▼

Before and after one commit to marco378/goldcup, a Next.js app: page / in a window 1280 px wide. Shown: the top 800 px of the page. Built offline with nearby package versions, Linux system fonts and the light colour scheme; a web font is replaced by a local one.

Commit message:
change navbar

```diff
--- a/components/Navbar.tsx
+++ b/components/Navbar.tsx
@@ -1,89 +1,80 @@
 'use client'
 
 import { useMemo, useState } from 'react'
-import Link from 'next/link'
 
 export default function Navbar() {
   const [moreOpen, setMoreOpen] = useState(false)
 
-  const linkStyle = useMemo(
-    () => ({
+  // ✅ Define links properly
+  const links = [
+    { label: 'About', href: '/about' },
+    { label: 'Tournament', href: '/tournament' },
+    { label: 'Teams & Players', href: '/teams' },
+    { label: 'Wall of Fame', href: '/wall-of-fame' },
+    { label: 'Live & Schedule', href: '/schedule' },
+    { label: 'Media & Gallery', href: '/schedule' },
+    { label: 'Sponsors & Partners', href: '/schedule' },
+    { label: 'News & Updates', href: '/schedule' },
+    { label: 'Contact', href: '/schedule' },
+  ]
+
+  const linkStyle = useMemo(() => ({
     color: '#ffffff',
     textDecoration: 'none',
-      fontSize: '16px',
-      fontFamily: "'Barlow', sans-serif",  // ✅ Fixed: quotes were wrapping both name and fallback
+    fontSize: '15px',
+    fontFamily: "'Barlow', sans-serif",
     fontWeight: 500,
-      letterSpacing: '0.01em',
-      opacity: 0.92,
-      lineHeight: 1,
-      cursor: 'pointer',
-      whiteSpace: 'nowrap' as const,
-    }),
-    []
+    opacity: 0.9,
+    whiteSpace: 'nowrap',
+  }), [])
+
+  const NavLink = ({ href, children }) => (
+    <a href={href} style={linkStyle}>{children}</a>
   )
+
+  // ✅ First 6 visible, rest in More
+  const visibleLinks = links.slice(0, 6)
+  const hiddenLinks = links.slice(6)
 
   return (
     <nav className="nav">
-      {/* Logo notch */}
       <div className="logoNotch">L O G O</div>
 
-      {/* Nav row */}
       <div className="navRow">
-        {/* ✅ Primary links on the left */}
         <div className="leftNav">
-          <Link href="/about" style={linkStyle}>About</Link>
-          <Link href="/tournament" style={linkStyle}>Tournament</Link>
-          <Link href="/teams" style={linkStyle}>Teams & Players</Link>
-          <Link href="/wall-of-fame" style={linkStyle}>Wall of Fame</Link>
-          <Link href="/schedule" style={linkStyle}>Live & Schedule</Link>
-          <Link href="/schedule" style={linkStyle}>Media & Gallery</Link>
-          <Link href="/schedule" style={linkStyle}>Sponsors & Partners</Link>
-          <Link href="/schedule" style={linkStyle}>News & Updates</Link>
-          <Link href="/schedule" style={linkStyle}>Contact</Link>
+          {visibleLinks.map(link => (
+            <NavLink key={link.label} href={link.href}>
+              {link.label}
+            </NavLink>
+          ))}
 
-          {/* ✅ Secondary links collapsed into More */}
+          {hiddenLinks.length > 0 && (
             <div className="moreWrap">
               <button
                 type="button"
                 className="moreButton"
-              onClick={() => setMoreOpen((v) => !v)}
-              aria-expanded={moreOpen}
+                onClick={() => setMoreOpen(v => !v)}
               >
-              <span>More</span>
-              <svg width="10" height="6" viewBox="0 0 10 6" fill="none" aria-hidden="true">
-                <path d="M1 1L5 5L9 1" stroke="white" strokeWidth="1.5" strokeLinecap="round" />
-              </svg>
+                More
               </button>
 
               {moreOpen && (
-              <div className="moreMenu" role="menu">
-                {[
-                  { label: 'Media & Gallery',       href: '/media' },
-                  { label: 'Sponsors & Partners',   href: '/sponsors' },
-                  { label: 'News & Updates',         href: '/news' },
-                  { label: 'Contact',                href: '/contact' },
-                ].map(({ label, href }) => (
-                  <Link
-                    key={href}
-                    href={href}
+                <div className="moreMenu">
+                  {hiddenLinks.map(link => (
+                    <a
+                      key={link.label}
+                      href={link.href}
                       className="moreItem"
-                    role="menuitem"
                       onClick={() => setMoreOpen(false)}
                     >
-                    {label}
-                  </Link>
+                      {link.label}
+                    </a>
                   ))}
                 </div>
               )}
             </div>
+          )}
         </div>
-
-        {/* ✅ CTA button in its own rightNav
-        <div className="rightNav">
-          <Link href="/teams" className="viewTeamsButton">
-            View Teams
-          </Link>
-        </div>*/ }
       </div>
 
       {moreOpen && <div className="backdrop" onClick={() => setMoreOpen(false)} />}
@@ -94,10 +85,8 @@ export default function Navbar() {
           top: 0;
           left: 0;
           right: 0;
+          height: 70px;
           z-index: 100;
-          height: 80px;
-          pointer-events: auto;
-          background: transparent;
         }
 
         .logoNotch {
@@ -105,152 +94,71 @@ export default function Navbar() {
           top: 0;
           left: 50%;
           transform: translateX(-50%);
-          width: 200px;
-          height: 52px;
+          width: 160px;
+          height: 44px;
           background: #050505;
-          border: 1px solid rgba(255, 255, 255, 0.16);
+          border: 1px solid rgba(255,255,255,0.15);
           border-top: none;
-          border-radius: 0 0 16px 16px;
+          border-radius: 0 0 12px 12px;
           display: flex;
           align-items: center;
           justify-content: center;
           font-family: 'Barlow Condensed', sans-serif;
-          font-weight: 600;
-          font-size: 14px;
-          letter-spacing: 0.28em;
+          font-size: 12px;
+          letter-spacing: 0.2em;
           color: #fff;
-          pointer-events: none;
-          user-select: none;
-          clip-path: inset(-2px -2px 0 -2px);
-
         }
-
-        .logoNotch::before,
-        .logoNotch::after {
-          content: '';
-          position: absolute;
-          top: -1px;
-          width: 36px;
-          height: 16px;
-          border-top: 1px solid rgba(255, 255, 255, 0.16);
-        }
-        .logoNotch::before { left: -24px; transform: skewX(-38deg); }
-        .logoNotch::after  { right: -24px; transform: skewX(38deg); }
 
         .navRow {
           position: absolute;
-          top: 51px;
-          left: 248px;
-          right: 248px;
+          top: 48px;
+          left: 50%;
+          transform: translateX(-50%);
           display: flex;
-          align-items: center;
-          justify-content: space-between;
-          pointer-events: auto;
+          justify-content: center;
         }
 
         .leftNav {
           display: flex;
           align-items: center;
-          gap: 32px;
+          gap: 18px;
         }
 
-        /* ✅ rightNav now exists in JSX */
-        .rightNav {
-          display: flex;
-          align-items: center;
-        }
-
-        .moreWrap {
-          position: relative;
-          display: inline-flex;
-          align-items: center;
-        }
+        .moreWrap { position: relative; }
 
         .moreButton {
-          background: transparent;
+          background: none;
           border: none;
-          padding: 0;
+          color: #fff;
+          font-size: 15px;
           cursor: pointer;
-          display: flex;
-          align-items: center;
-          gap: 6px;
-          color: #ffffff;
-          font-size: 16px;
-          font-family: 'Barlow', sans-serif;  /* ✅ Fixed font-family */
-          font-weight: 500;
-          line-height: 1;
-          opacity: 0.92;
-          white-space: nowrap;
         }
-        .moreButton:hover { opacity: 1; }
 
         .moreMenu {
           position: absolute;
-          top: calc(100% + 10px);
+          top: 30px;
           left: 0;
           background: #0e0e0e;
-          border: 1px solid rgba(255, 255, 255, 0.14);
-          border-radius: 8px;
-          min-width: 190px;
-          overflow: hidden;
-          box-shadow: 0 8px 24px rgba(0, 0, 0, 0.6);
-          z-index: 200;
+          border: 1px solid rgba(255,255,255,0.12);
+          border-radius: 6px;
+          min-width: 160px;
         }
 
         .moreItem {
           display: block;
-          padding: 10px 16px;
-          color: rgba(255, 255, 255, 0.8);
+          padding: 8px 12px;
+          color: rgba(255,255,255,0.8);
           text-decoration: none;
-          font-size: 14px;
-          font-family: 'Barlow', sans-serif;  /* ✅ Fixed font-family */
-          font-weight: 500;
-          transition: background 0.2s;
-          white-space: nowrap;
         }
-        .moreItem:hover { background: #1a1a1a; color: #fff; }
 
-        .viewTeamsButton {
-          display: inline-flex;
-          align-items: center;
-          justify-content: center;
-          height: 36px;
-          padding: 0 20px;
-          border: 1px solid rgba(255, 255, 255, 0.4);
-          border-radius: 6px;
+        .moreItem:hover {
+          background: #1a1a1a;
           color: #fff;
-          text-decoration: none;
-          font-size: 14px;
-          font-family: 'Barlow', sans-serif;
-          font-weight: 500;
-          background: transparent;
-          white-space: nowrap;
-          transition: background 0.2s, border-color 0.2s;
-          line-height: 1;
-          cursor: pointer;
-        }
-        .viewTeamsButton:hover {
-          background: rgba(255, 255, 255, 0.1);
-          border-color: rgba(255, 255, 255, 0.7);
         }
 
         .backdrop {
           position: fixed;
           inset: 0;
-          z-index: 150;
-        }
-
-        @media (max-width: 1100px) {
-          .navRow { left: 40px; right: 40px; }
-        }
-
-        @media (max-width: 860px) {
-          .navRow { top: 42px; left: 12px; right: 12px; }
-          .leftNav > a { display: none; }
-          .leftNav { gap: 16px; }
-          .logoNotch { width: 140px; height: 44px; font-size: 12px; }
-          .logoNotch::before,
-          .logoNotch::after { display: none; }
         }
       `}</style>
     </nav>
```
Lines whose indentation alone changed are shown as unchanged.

▲

**PROBLEM TO SOLVE**. Your answer should be one number: how many lines of the material include the word "Barlow".

**TASK RESULT**. 6